John Rubadeau, an English professor at the University of Michigan, implored us to make the private public. He did so by asking each of us to pen a short essay, an essay in which we’d share our secrets.

I learned of the moment Randy’s life had turned upside down and that Kyle actually met her boyfriend on jDate, along with 22 other closely-held secrets..

For each 3-page essay we read, John expected every us to write six pages of feedback. My final essay was three pages, and I received 144 pages of critique. John called this quid pro quo.

Our commitment to improving each other’s work paid huge dividends; individual students couldn’t become better writers, the entire class had to improve as a unit.

By the semester’s end, John had transformed this group of strangers into a family. In three pages, I learned more from my classmates than I had learned from many of my friends.

After graduating from college, I took my fondness for entrepreneurship, startups, and design thinking and turned it into a career. Though my work is fulfilling, I’ve found it difficult to practice quid pro quo in the tech industry.

I’ve had one true quid pro quo moment in my adult life. My mother was diagnosed with leukemia in 2011, and I was asked to donate my stem cells to her. It was an obvious decision––one that any child would make. She lived, and I am thankful for modern medicine each and every day.

Then, three months ago, I received a call from Be the Match; a 62-year old male with blood cancer needed a stem cell transplant and now I’m donating stem cells a second time. I’ll be physically uncomfortable for a week, but I’m ecstatic because I have the opportunity to extend this man’s life.

It’s exceedingly rare for someone to donate stem cells twice, and donating stem cells is easily the most selfless, generous thing I’ve ever done. As I’ve prepared for this second stem cell experience, I’ve realized that I need to be more generous in my daily life.

Which brings me to John’s second piece of advice: scratch your itch. Being kind––to myself and to others––has become an itch that I need to scratch.

I want to help myself, and others, be more generous in their daily life. I dream of taking John’s advice into the virtual world––a community where people challenge each other to live a more fulfilled and selfless life.

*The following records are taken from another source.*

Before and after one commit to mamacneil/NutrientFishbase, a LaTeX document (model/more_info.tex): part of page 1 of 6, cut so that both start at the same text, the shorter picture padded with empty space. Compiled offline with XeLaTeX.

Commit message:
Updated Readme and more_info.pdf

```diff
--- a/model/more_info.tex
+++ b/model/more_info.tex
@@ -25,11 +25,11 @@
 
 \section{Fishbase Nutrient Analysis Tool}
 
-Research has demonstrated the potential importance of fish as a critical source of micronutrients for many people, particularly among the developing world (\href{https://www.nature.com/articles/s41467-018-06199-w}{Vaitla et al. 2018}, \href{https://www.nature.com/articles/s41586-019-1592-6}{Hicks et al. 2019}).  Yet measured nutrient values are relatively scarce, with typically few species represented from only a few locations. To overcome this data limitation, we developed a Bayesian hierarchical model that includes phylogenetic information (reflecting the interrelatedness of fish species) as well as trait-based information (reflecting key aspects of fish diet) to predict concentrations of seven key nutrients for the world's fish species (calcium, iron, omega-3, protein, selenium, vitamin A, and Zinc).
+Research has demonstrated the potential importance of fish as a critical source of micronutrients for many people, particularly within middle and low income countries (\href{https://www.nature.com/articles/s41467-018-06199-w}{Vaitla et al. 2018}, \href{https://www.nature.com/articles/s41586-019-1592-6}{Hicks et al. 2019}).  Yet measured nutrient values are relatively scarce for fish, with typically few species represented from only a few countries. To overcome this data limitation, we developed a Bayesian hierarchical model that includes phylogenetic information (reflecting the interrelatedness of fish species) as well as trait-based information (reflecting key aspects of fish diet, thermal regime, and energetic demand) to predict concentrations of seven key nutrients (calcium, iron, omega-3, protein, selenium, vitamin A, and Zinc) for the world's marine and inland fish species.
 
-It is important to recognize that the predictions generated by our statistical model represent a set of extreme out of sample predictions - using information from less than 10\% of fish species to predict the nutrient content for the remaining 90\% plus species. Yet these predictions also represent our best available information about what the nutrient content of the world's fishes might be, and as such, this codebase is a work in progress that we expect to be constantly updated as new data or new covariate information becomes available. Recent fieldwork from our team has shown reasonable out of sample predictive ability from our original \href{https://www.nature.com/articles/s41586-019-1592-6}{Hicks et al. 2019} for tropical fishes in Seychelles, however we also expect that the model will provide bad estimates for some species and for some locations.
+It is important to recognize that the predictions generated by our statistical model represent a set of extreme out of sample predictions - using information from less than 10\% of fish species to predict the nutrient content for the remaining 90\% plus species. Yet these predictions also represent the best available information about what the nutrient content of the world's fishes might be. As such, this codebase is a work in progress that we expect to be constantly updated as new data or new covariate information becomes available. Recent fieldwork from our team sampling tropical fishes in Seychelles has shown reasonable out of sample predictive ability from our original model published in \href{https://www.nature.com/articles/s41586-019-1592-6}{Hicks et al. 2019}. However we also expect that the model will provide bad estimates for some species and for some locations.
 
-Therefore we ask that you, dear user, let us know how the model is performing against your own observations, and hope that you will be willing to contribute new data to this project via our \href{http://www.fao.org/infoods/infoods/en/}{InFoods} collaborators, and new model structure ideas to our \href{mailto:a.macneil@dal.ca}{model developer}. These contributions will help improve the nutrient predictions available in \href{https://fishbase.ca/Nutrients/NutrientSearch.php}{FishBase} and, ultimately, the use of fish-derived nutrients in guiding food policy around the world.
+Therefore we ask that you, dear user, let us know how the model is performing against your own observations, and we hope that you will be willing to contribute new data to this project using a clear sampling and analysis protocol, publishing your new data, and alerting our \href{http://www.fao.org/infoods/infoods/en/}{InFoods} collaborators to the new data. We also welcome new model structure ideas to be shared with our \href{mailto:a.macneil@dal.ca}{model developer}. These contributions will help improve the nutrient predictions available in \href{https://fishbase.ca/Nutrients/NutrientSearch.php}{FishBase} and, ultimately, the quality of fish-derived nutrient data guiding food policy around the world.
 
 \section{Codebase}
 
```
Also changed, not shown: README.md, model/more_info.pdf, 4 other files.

Imagine if, every day, you received a prompt that would help you live a more balanced, mindful, and generous life. With these prompts, you’d get exposure to new perspectives and you’d push the limits of your comfort zone. Each prompt would be written by a member of the community; you’d be able to track your own progress, and see how many others participated in the daily quid pro quo prompt.

Examples of daily prompts:
Generosity: Buy a stranger coffee, with no strings attached
Relax: Walk a mile without pulling out your phone. Listen and observe
Bury the hatchet: Apologize for something you’ve regretted for a long time

If you’re interested in practicing quid pro quo on a daily basis, send a prompt idea to [email protected] I’ll start sending you prompts to live a more mindful, generous life and you’ll be helping me scratch an itch of my own.

Whatever you do, remember these six words to live a better life and have a more fulfilling career: quid pro quo & scratch your itch.


Jack Wheeler
[email protected]
Chicago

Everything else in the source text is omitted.